BMC Microbiology 2011, 11:95  doi:10.1186/1471-2180-11-95

Published: 9 May 2011

Abstract

Background

Salmonella enterica serovar Typhimurium is an intracellular bacterial pathogen which can colonize a variety of hosts, including human, causing syndromes that vary from gastroenteritis and diarrhea to systemic disease.

Results

In this work we present structural information as well as insights into the in vivo function of YqiC, a 99-residue protein of S. Typhimurium, which belongs to the cluster of the orthologous group 2960 (COG2960). We found that YqiC shares biophysical and biochemical properties with Brucella abortus BMFP, the only previously characterized member of this group, such as a high alpha helix content, a coiled-coil domain involved in trimerization and a membrane fusogenic activity in vitro.
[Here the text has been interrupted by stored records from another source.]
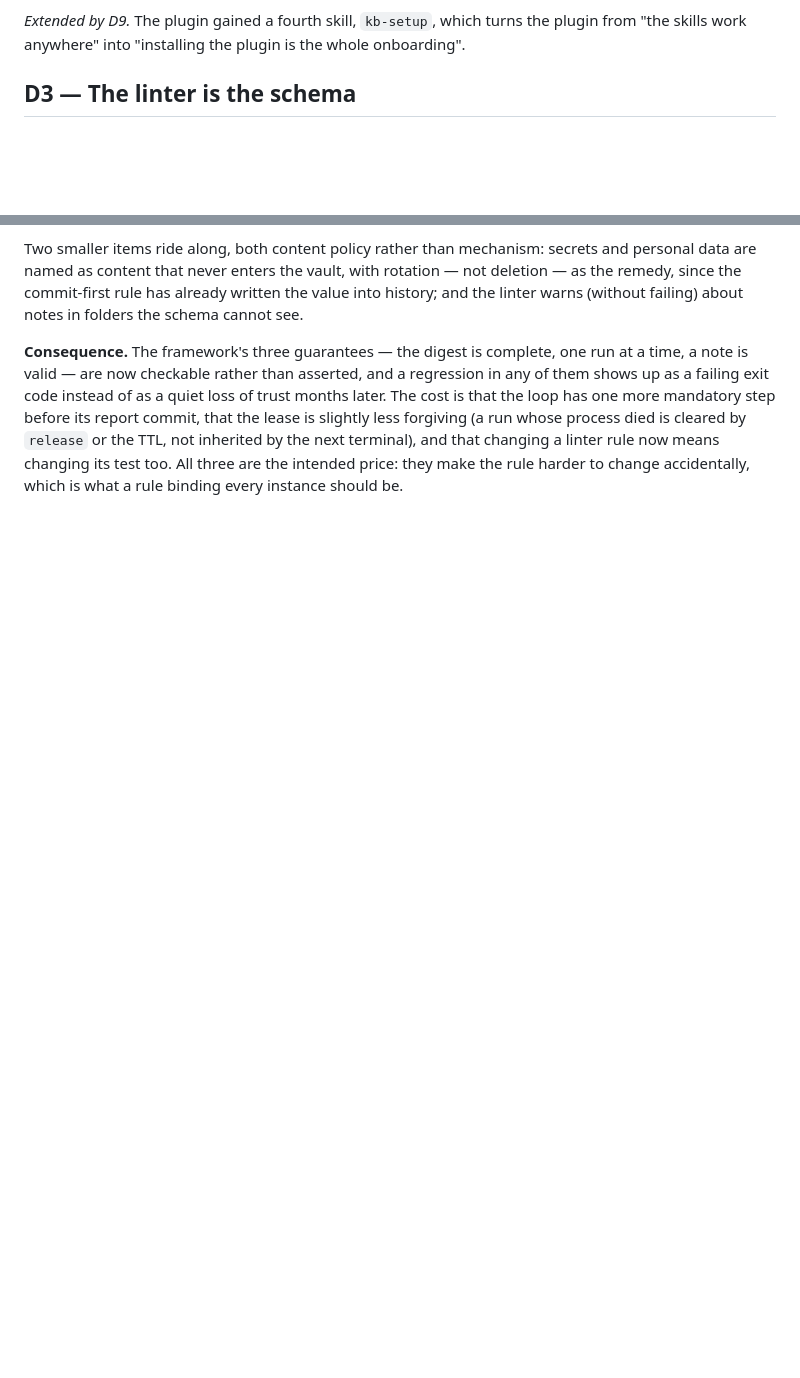
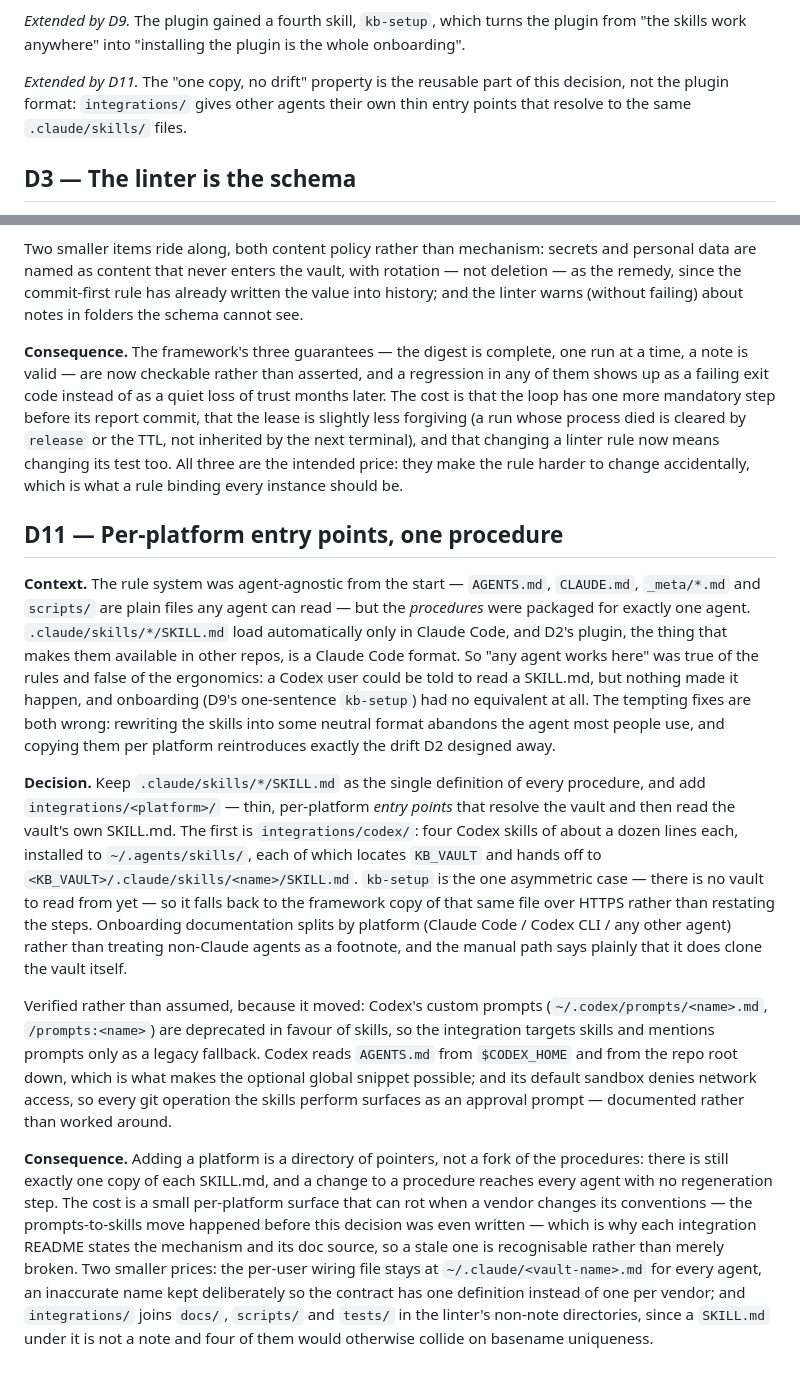
Before and after one commit to jasonw-dev/loopkb, a Markdown page: docs/design-decisions.md, 2 parts joined by grey strips. Drawn GitHub-style; blank space fills up the shorter version.

Commit message:
docs(adr): record D11 and annotate D2
Per-platform entry points over any rewrite of the skills: the reusable part of D2
is "one copy, no drift", not the plugin format. Records what was verified about
Codex (skills replacing deprecated custom prompts, AGENTS.md discovery, the
network-denying default sandbox) and the two prices — a per-platform surface that
can rot when a vendor moves, and ~/.claude/<vault-name>.md keeping an inaccurate
name so the wiring contract has one definition rather than one per vendor.

Co-Authored-By: Claude Fable 5 <noreply@anthropic.com>
Claude-Session: https://claude.ai/code/session_014ri85J3RqwgjcoMqXE7Kv8

```diff
--- a/docs/design-decisions.md
+++ b/docs/design-decisions.md
@@ -52,6 +52,10 @@ the plugin is structurally impossible and no generation step exists to forget to
 
 *Extended by D9.* The plugin gained a fourth skill, `kb-setup`, which turns the plugin
 from "the skills work anywhere" into "installing the plugin is the whole onboarding".
+
+*Extended by D11.* The "one copy, no drift" property is the reusable part of this
+decision, not the plugin format: `integrations/` gives other agents their own thin entry
+points that resolve to the same `.claude/skills/` files.
 
 ## D3 — The linter is the schema
 
@@ -266,3 +270,46 @@ lease is slightly less forgiving (a run whose process died is cleared by `releas
 TTL, not inherited by the next terminal), and that changing a linter rule now means
 changing its test too. All three are the intended price: they make the rule harder to
 change accidentally, which is what a rule binding every instance should be.
+
+## D11 — Per-platform entry points, one procedure
+
+**Context.** The rule system was agent-agnostic from the start — `AGENTS.md`, `CLAUDE.md`,
+`_meta/*.md` and `scripts/` are plain files any agent can read — but the *procedures* were
+packaged for exactly one agent. `.claude/skills/*/SKILL.md` load automatically only in
+Claude Code, and D2's plugin, the thing that makes them available in other repos, is a
+Claude Code format. So "any agent works here" was true of the rules and false of the
+ergonomics: a Codex user could be told to read a SKILL.md, but nothing made it happen, and
+onboarding (D9's one-sentence `kb-setup`) had no equivalent at all. The tempting fixes are
+both wrong: rewriting the skills into some neutral format abandons the agent most people
+use, and copying them per platform reintroduces exactly the drift D2 designed away.
+
+**Decision.** Keep `.claude/skills/*/SKILL.md` as the single definition of every
+procedure, and add `integrations/<platform>/` — thin, per-platform *entry points* that
+resolve the vault and then read the vault's own SKILL.md. The first is
+`integrations/codex/`: four Codex skills of about a dozen lines each, installed to
+`~/.agents/skills/`, each of which locates `KB_VAULT` and hands off to
+`<KB_VAULT>/.claude/skills/<name>/SKILL.md`. `kb-setup` is the one asymmetric case — there
+is no vault to read from yet — so it falls back to the framework copy of that same file
+over HTTPS rather than restating the steps. Onboarding documentation splits by platform
+(Claude Code / Codex CLI / any other agent) rather than treating non-Claude agents as a
+footnote, and the manual path says plainly that it does clone the vault itself.
+
+Verified rather than assumed, because it moved: Codex's custom prompts
+(`~/.codex/prompts/<name>.md`, `/prompts:<name>`) are deprecated in favour of skills, so
+the integration targets skills and mentions prompts only as a legacy fallback. Codex reads
+`AGENTS.md` from `$CODEX_HOME` and from the repo root down, which is what makes the
+optional global snippet possible; and its default sandbox denies network access, so every
+git operation the skills perform surfaces as an approval prompt — documented rather than
+worked around.
+
+**Consequence.** Adding a platform is a directory of pointers, not a fork of the
+procedures: there is still exactly one copy of each SKILL.md, and a change to a procedure
+reaches every agent with no regeneration step. The cost is a small per-platform surface
+that can rot when a vendor changes its conventions — the prompts-to-skills move happened
+before this decision was even written — which is why each integration README states the
+mechanism and its doc source, so a stale one is recognisable rather than merely broken.
+Two smaller prices: the per-user wiring file stays at `~/.claude/<vault-name>.md` for
+every agent, an inaccurate name kept deliberately so the contract has one definition
+instead of one per vendor; and `integrations/` joins `docs/`, `scripts/` and `tests/` in
+the linter's non-note directories, since a `SKILL.md` under it is not a note and four of
+them would otherwise collide on basename uniqueness.
```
In addition, we demonstrated that YqiC localizes at cytoplasmic and membrane subcellular fractions, that a S. Typhimurium yqiC deficient strain had a severe attenuation in virulence in the murine model when inoculated both orally and intraperitoneally, and was impaired to replicate at physiological and high temperatures in vitro, although it was still able to invade and replicate inside epithelial and macrophages cell lines.

Conclusion

This work firstly demonstrates the importance of a COG2960 member for pathogen-host interaction, and suggests a common function conserved among members of this group.